    Advantages of PEGylation and HSA fused drug PEGylation creates relatively simple changes in a protein’s structure. However, such changes can have significant effects on functions such as signaling, targeting, catalysis, and catabolism, circulation time in the blood, the degree of immunogenicity/antigenicity, body-residence time and stability. In part these effects are due to the fact that PEG shields the protein surface from degradative agents and from the immune system. Additionally, the increased hydrodynamic radius that results from PEGylation usually decreases the efficiency of kidney clearance of the protein in question [16]. The widespread acceptance of PEG conjugates can be attributed to the exceptionally favorable combination of physicochemical and biological properties of the polymer. This includes its solubility in aqueous and most organic solvents, biocompatibility, lack of toxicity and (usually) low immunogenicity [67]. The favorable properties of PEG also result in peptide and protein conjugates that are soluble and active in organic solvents and that have reduced levels of absorption to surfaces. This last property is particularly useful in the case of PEGylated liposomes and niosomes, greatly increasing their utility for drug delivery [47]. The FDA approval of several PEGylated therapeutic proteins highlights their advantages. Some of the most important advantages are their prolonged body-residence time, which allows a drug to be administered less frequently, which arises from their increased resistance to degradative agents such as proteases or nucleases, and decreases in immunogenicity. Given these advantages, it is perhaps unsurprisingly that PEGylation has allowed the creation of blockbuster products such as Pegasys (peginterferon alfa-2a) and PEG-Intron (PEG-Intron (Peginterferon alfa-2b) [16]. The unusually long circulation time of HSA (19 days) has similarly encouraged researchers to use it to prolong the serum half-lives of other proteins either through genetic fusion or by chemical conjugation. [102]. It has been known for some time that HSA’s longevity in serum is due in large part to its electrostatic repulsion in kidneys and to FcRn-mediated recycling in the endothelium. [[14], [15], [16],103], However, it was initially unclear if fusion with HSA would increase the longevity of other proteins attached to it or if this would simply result in a decrease in HSA longevity.

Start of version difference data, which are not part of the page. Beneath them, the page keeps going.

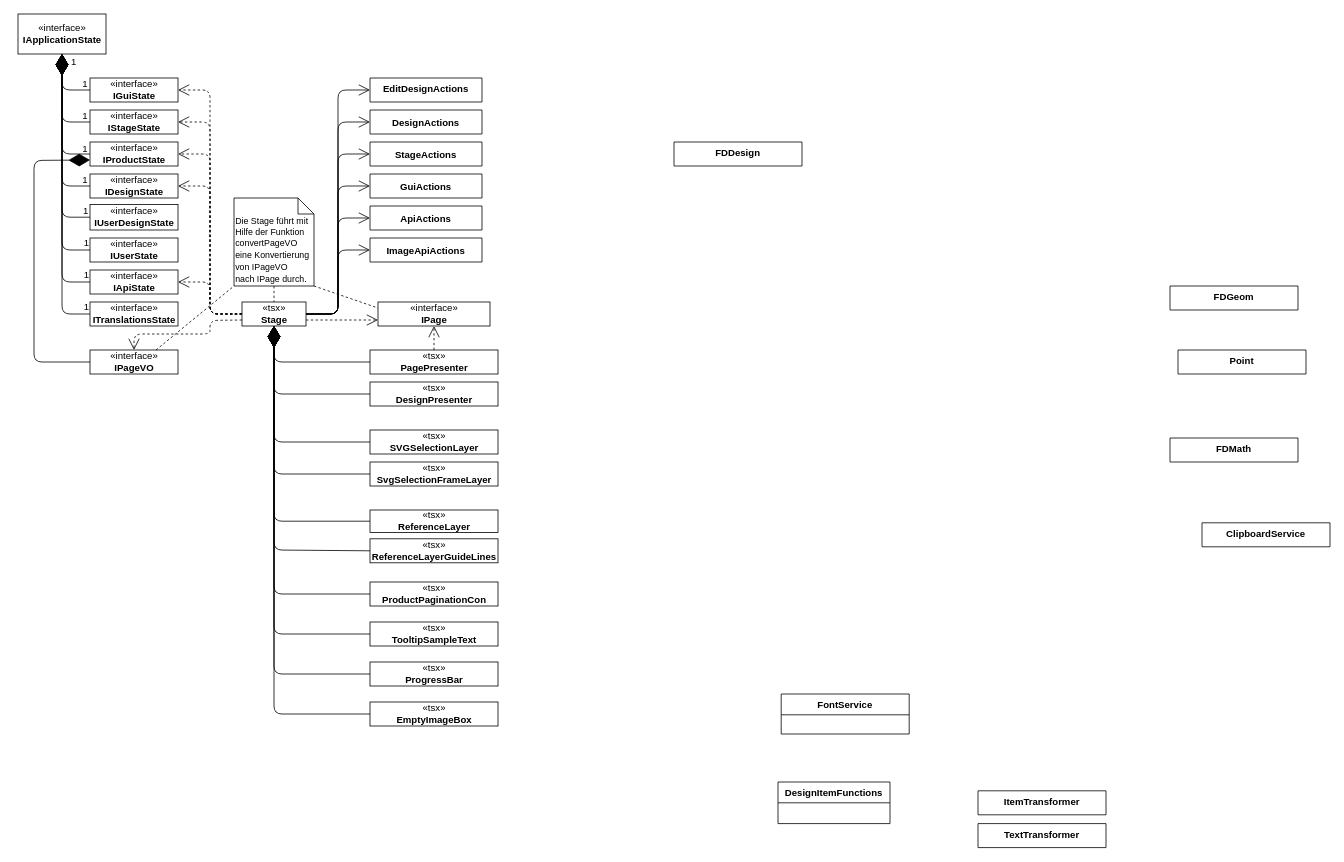
albreax/Diplomarbeit keeps this draw.io diagram as Arbeit/diagrams/Ist-Architektur/Designbearbeiten.drawio. Above is the earlier version. Source tidied: cells renumbered, new cells numbered last; positions are measured from the earlier drawing's top-left corner, leaving out a move shared by most shapes. Both pictures are drawn from the tidied source at 80%, with x=0, y=0 at pixel (18, 14).
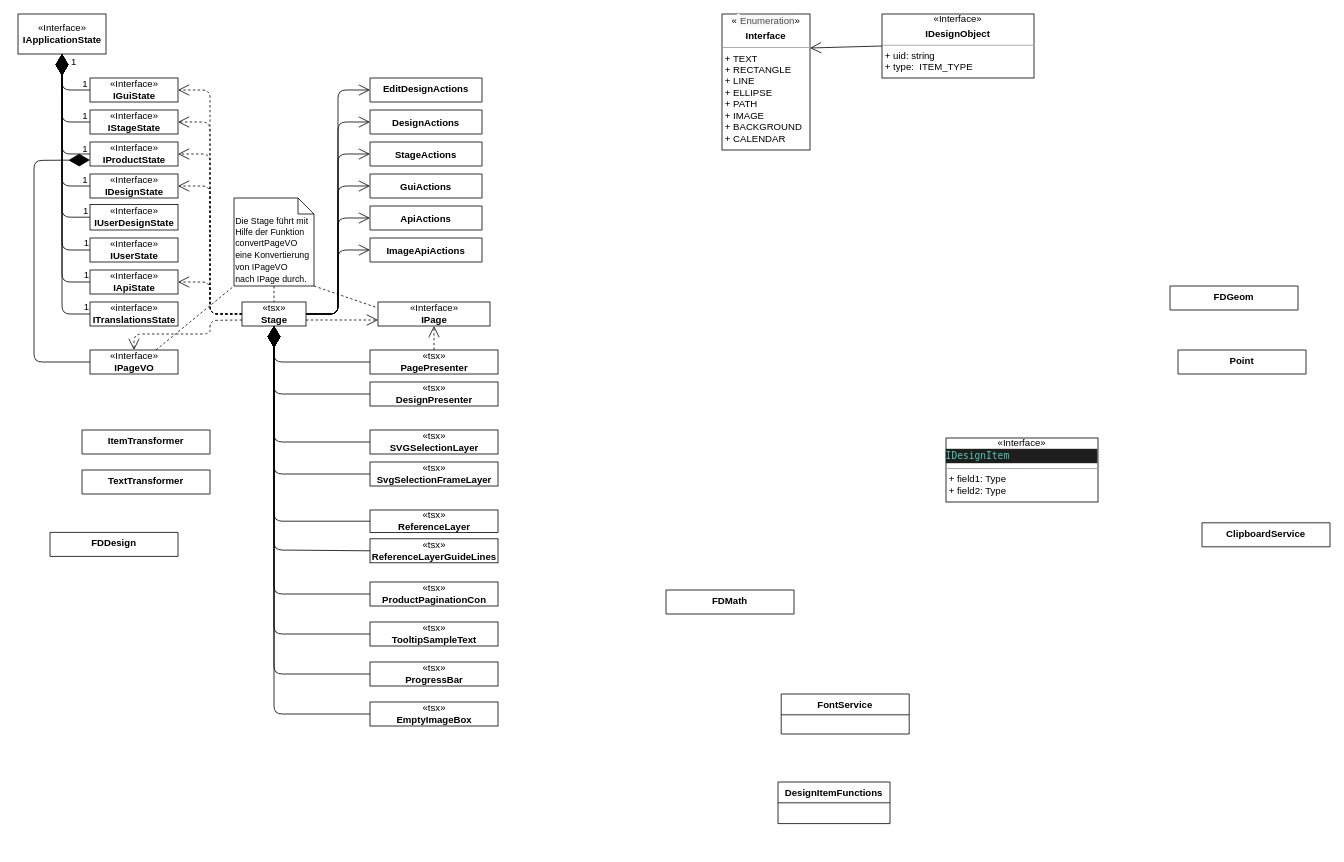
After the change.

Unchanged cells that the change refers to:
```xml
<mxCell id="27" style="group;" parent="26" vertex="1">
  <mxGeometry width="200" height="390" as="geometry" />
</mxCell>
```

The edit, as a diff of the source:
```diff
@@
     <mxCell id="19" value="ItemTransformer" style="swimlane;fontStyle=1;align=center;verticalAlign=top;horizontal=1;startSize=34;" parent="1" vertex="1">
-      <mxGeometry x="1200" y="971" width="160" height="30" as="geometry" />
+      <mxGeometry x="80" y="520" width="160" height="30" as="geometry" />
     </mxCell>
     <mxCell id="20" value="TextTransformer" style="swimlane;fontStyle=1;align=center;verticalAlign=top;horizontal=1;startSize=34;" parent="1" vertex="1">
-      <mxGeometry x="1200" y="1012" width="160" height="30" as="geometry" />
+      <mxGeometry x="80" y="570" width="160" height="30" as="geometry" />
     </mxCell>
     <mxCell id="21" value="FDDesign" style="swimlane;fontStyle=1;align=center;verticalAlign=top;horizontal=1;startSize=34;" parent="1" vertex="1">
-      <mxGeometry x="820" y="160" width="160" height="30" as="geometry" />
+      <mxGeometry x="40" y="648" width="160" height="30" as="geometry" />
     </mxCell>
@@
     <mxCell id="24" value="FDMath" style="swimlane;fontStyle=1;align=center;verticalAlign=top;horizontal=1;startSize=50;" parent="1" vertex="1">
-      <mxGeometry x="1440" y="530" width="160" height="30" as="geometry" />
+      <mxGeometry x="810" y="720" width="160" height="30" as="geometry" />
     </mxCell>
@@
-    <mxCell id="28" value="«interface»&lt;br&gt;&lt;b&gt;IApplicationState&lt;/b&gt;" style="html=1;" parent="27" vertex="1">
+    <mxCell id="28" value="«Interface»&lt;br&gt;&lt;b&gt;IApplicationState&lt;/b&gt;" style="html=1;" parent="27" vertex="1">
       <mxGeometry width="110" height="50" as="geometry" />
     </mxCell>
-    <mxCell id="29" value="«interface»&lt;br&gt;&lt;b&gt;IGuiState&lt;/b&gt;" style="html=1;" parent="27" vertex="1">
+    <mxCell id="29" value="«Interface»&lt;br&gt;&lt;b&gt;IGuiState&lt;/b&gt;" style="html=1;" parent="27" vertex="1">
       <mxGeometry x="90" y="80" width="110" height="30" as="geometry" />
     </mxCell>
-    <mxCell id="30" value="«interface»&lt;br&gt;&lt;b&gt;IStageState&lt;/b&gt;" style="html=1;" parent="27" vertex="1">
+    <mxCell id="30" value="«Interface»&lt;br&gt;&lt;b&gt;IStageState&lt;/b&gt;" style="html=1;" parent="27" vertex="1">
       <mxGeometry x="90" y="120" width="110" height="30" as="geometry" />
     </mxCell>
-    <mxCell id="31" value="«interface»&lt;br&gt;&lt;b&gt;IProductState&lt;/b&gt;" style="html=1;" parent="27" vertex="1">
+    <mxCell id="31" value="«Interface»&lt;br&gt;&lt;b&gt;IProductState&lt;/b&gt;" style="html=1;" parent="27" vertex="1">
       <mxGeometry x="90" y="160" width="110" height="30" as="geometry" />
     </mxCell>
-    <mxCell id="32" value="«interface»&lt;br&gt;&lt;b&gt;IDesignState&lt;/b&gt;" style="html=1;" parent="27" vertex="1">
+    <mxCell id="32" value="«Interface»&lt;br&gt;&lt;b&gt;IDesignState&lt;/b&gt;" style="html=1;" parent="27" vertex="1">
       <mxGeometry x="90" y="200" width="110" height="30" as="geometry" />
     </mxCell>
-    <mxCell id="33" value="«interface»&lt;br&gt;&lt;b&gt;IApiState&lt;/b&gt;" style="html=1;" parent="27" vertex="1">
+    <mxCell id="33" value="«Interface»&lt;br&gt;&lt;b&gt;IApiState&lt;/b&gt;" style="html=1;" parent="27" vertex="1">
       <mxGeometry x="90" y="320" width="110" height="30" as="geometry" />
     </mxCell>
@@
-    <mxCell id="35" value="«interface»&lt;br&gt;&lt;b&gt;IUserState&lt;/b&gt;" style="html=1;" parent="27" vertex="1">
+    <mxCell id="35" value="«Interface»&lt;br&gt;&lt;b&gt;IUserState&lt;/b&gt;" style="html=1;" parent="27" vertex="1">
       <mxGeometry x="90" y="280" width="110" height="30" as="geometry" />
     </mxCell>
-    <mxCell id="36" value="«interface»&lt;br&gt;&lt;b&gt;IUserDesignState&lt;/b&gt;" style="html=1;" parent="27" vertex="1">
+    <mxCell id="36" value="«Interface»&lt;br&gt;&lt;b&gt;IUserDesignState&lt;/b&gt;" style="html=1;" parent="27" vertex="1">
       <mxGeometry x="90" y="238" width="110" height="32" as="geometry" />
     </mxCell>
@@
-    <mxCell id="77" value="«interface»&lt;br&gt;&lt;b&gt;IPageVO&lt;/b&gt;" style="html=1;" parent="1" vertex="1">
+    <mxCell id="77" value="«Interface»&lt;br&gt;&lt;b&gt;IPageVO&lt;/b&gt;" style="html=1;" parent="1" vertex="1">
       <mxGeometry x="90" y="420" width="110" height="30" as="geometry" />
     </mxCell>
@@
-    <mxCell id="80" value="«interface»&lt;br&gt;&lt;b&gt;IPage&lt;/b&gt;" style="html=1;" parent="1" vertex="1">
+    <mxCell id="80" value="«Interface»&lt;br&gt;&lt;b&gt;IPage&lt;/b&gt;" style="html=1;" parent="1" vertex="1">
       <mxGeometry x="450" y="360" width="140" height="30" as="geometry" />
     </mxCell>
@@
+    <mxCell id="87" value="&lt;div style=&quot;text-align: center&quot;&gt;«Interface»&lt;/div&gt;&lt;p style=&quot;text-align: center ; margin: 4px 0px 0px&quot;&gt;&lt;b&gt;IDesignObject&lt;/b&gt;&lt;br&gt;&lt;/p&gt;&lt;hr size=&quot;1&quot;&gt;&lt;p style=&quot;margin: 0px ; margin-left: 4px&quot;&gt;+ uid: string&lt;br&gt;+ type: &amp;nbsp;ITEM_TYPE&lt;/p&gt;&lt;p style=&quot;margin: 0px ; margin-left: 4px&quot;&gt;&lt;br&gt;&lt;/p&gt;" style="verticalAlign=top;align=left;overflow=fill;fontSize=12;fontFamily=Helvetica;html=1;" parent="1" vertex="1">
+      <mxGeometry x="1080" width="190" height="80" as="geometry" />
+    </mxCell>
+    <mxCell id="88" value="&lt;div style=&quot;text-align: center&quot;&gt;«Interface»&lt;/div&gt;&lt;div style=&quot;color: rgb(212 , 212 , 212) ; background-color: rgb(30 , 30 , 30) ; font-family: &amp;#34;menlo&amp;#34; , &amp;#34;monaco&amp;#34; , &amp;#34;courier new&amp;#34; , monospace ; line-height: 18px&quot;&gt;&lt;span style=&quot;color: rgb(78 , 201 , 176)&quot;&gt;IDesignItem&lt;/span&gt;&lt;/div&gt;&lt;hr size=&quot;1&quot;&gt;&lt;p style=&quot;margin: 0px ; margin-left: 4px&quot;&gt;+ field1: Type&lt;br&gt;+ field2: Type&lt;/p&gt;&lt;p style=&quot;margin: 0px ; margin-left: 4px&quot;&gt;&lt;br&gt;&lt;/p&gt;" style="verticalAlign=top;align=left;overflow=fill;fontSize=12;fontFamily=Helvetica;html=1;" parent="1" vertex="1">
+      <mxGeometry x="1160" y="530" width="190" height="80" as="geometry" />
+    </mxCell>
+    <mxCell id="89" value="&lt;div style=&quot;text-align: center&quot;&gt;«&lt;span style=&quot;color: rgb(77 , 77 , 76) ; font-family: inherit ; font-style: inherit ; font-size: 14.399999618530273px ; text-align: left ; background-color: rgb(247 , 247 , 247)&quot;&gt; &lt;/span&gt;&lt;span style=&quot;color: rgb(77 , 77 , 76) ; font-family: inherit ; font-style: inherit ; text-align: left ; background-color: rgb(247 , 247 , 247)&quot;&gt;&lt;font style=&quot;font-size: 12px&quot;&gt;Enumeration&lt;/font&gt;&lt;/span&gt;»&lt;br&gt;&lt;/div&gt;&lt;p style=&quot;margin: 0px ; margin-top: 4px ; text-align: center&quot;&gt;&lt;b&gt;Interface&lt;/b&gt;&lt;/p&gt;&lt;hr size=&quot;1&quot;&gt;&lt;p style=&quot;margin: 0px ; margin-left: 4px&quot;&gt;+ TEXT&lt;/p&gt;&lt;p style=&quot;margin: 0px ; margin-left: 4px&quot;&gt;+ RECTANGLE&lt;/p&gt;&lt;p style=&quot;margin: 0px ; margin-left: 4px&quot;&gt;+ LINE&lt;/p&gt;&lt;p style=&quot;margin: 0px ; margin-left: 4px&quot;&gt;+ ELLIPSE&lt;/p&gt;&lt;p style=&quot;margin: 0px ; margin-left: 4px&quot;&gt;+ PATH&lt;/p&gt;&lt;p style=&quot;margin: 0px ; margin-left: 4px&quot;&gt;+ IMAGE&lt;/p&gt;&lt;p style=&quot;margin: 0px ; margin-left: 4px&quot;&gt;+ BACKGROUND&lt;/p&gt;&lt;p style=&quot;margin: 0px ; margin-left: 4px&quot;&gt;+ CALENDAR&lt;/p&gt;" style="verticalAlign=top;align=left;overflow=fill;fontSize=12;fontFamily=Helvetica;html=1;" parent="1" vertex="1">
+      <mxGeometry x="880" width="110" height="170" as="geometry" />
+    </mxCell>
+    <mxCell id="90" style="endArrow=open;endFill=1;endSize=12;html=1;exitX=0;exitY=0.5;exitDx=0;exitDy=0;entryX=1;entryY=0.25;entryDx=0;entryDy=0;" parent="1" edge="1" source="87" target="89">
+      <mxGeometry relative="1" as="geometry" />
+    </mxCell>
```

Fortunately, subsequent investigations proved these concerns to be largely unfounded.